In a recent Instagram post, “The Good Place” star Jameela Jamil took a stance against gender-neutral award show categories, arguing that it would be more beneficial for non-binary individuals to have their own separate category.

The actress expressed her concerns regarding the potential exclusion of women in the wake of the Oscars’ decision to eliminate gendered acting awards.

“Would it not be better to give non-binary people their own category rather than open the door for Hollywood to completely shut out women given the known disproportionate amount of men vs women winning at award shows?” she wondered. 

She further emphasized the need to expand opportunities for both gender-non-conforming individuals and women within an industry that has historically struggled to provide equal treatment. Acknowledging the existing disparity and the frustration it brings, Jamil highlighted the growing ire among women who find themselves excluded from award opportunities.

She argued that having only one spot available among thousands of actors perpetuates an industry that predominantly favors men and only serves to restrict opportunities rather than expand them.

“I don’t think it will help women or NB people to minimize the amount of possible winners. We should look to EXPAND the possibilities so that both GNC [gender non-conforming] people and women have a fair shot in an industry that has for a long time struggled to treat others equals to men,” she stated.

Jamil’s opinion comes at a time when the Oscars are set to implement new diversity standards in 2024, requiring films to meet at least two out of four diversity criteria to be eligible for the esteemed “Best Picture” award. 

The standards necessitate film producers and directors to provide a dossier containing information about the race, gender, sexual orientation, and disability status of the cast and crew members.

Critics of the diversity standards have labeled them as “completely ridiculous.” Concerns have been raised about the mandate potentially hindering the creation of outstanding films as directors have argued that casting decisions should be based on finding the right person for the role rather than being limited by forced choices.

“I’m for diversity, but to make you cast certain types of people if you want to get nominated? That makes the whole process contrived. The person who is right for the part should get the part. Why should you be limited in your choices? But it’s the world we’re in. This is crazy,” a director asked the New York Post.

For Legendary actor Richard Dreyfuss, the idea makes him “vomit” as he criticized Oscar’s push for “the latest, most current idea of what morality is.”

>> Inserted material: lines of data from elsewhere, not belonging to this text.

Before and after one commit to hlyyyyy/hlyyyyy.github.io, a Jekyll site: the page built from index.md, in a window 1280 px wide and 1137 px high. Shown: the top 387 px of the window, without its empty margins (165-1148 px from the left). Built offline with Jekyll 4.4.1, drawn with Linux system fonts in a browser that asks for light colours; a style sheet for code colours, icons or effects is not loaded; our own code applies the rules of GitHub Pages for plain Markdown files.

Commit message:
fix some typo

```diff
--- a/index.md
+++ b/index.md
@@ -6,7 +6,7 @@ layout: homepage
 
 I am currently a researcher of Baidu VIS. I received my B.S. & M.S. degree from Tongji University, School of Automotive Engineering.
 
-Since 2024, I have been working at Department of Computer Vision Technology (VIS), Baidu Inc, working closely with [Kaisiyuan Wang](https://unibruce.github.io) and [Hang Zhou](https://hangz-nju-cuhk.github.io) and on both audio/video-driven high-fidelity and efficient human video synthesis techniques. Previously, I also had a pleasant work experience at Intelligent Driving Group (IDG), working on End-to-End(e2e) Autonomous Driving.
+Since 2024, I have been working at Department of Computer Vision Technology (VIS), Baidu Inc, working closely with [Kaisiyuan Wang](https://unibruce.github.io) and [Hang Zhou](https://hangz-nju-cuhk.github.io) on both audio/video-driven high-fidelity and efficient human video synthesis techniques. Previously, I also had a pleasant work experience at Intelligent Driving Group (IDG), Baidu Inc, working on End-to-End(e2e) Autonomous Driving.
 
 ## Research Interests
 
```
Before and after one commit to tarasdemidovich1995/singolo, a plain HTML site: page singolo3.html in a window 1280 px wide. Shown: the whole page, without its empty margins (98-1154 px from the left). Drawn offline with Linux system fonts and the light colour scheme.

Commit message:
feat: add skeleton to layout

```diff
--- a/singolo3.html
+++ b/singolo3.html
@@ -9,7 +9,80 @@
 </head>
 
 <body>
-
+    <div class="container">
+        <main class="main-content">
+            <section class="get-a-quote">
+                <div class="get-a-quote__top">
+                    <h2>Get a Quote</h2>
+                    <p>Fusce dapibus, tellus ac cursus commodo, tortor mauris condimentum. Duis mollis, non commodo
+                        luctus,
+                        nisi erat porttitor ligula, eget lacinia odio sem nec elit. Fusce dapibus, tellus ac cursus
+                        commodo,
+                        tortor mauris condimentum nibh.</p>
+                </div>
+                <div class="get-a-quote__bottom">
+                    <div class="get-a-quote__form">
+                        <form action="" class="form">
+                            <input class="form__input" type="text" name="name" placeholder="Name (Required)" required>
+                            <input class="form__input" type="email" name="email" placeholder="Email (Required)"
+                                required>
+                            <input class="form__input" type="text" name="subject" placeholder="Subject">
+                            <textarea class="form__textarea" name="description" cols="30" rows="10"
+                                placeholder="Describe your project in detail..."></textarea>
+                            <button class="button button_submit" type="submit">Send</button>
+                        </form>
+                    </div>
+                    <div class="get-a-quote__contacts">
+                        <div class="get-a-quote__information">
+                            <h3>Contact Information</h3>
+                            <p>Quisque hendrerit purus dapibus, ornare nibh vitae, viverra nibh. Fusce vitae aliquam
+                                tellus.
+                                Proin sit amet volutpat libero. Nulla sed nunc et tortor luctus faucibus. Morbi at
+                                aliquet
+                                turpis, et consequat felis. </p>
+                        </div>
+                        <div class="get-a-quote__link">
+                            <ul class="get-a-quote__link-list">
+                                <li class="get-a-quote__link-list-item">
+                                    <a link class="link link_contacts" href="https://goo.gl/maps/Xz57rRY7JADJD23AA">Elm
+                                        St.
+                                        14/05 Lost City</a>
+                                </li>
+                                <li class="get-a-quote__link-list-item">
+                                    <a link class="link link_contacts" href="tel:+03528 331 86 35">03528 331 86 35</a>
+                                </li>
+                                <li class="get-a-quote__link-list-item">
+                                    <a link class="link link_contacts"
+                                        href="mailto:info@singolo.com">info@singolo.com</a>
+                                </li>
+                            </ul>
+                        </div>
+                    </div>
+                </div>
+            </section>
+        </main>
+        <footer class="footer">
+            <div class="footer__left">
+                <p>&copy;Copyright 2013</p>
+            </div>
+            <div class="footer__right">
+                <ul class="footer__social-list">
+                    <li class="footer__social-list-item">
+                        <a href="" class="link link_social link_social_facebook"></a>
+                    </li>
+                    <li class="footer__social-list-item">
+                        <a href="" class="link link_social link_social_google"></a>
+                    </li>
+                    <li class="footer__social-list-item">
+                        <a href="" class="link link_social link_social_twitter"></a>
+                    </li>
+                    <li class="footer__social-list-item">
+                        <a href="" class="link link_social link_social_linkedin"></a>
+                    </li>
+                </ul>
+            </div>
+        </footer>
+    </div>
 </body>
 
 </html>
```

Clearly, some people did not see the issue beyond their lens as Jamil revisited the topic on her Instagram story, responding to accusations of being a “terf” (trans-exclusionary radical feminist). Emphasizing that her intent was to foster inclusivity rather than exclusion, she clarified that she has no qualms about transgender women competing in women’s categories.

Expressing her concern, Jamil highlighted the unfortunate trend of liberals dismissing individuals and discouraging objective discussions on liberal social justice issues.

“I’m not worried about me, I don’t get very affected by it, it’s become just a sad truth in my work that you are easily called a bigot and lumped in with actual bigots who get away Scott free [sic] because liberals throw literally anyone who doesn’t show total obedience into that pool,” she stated.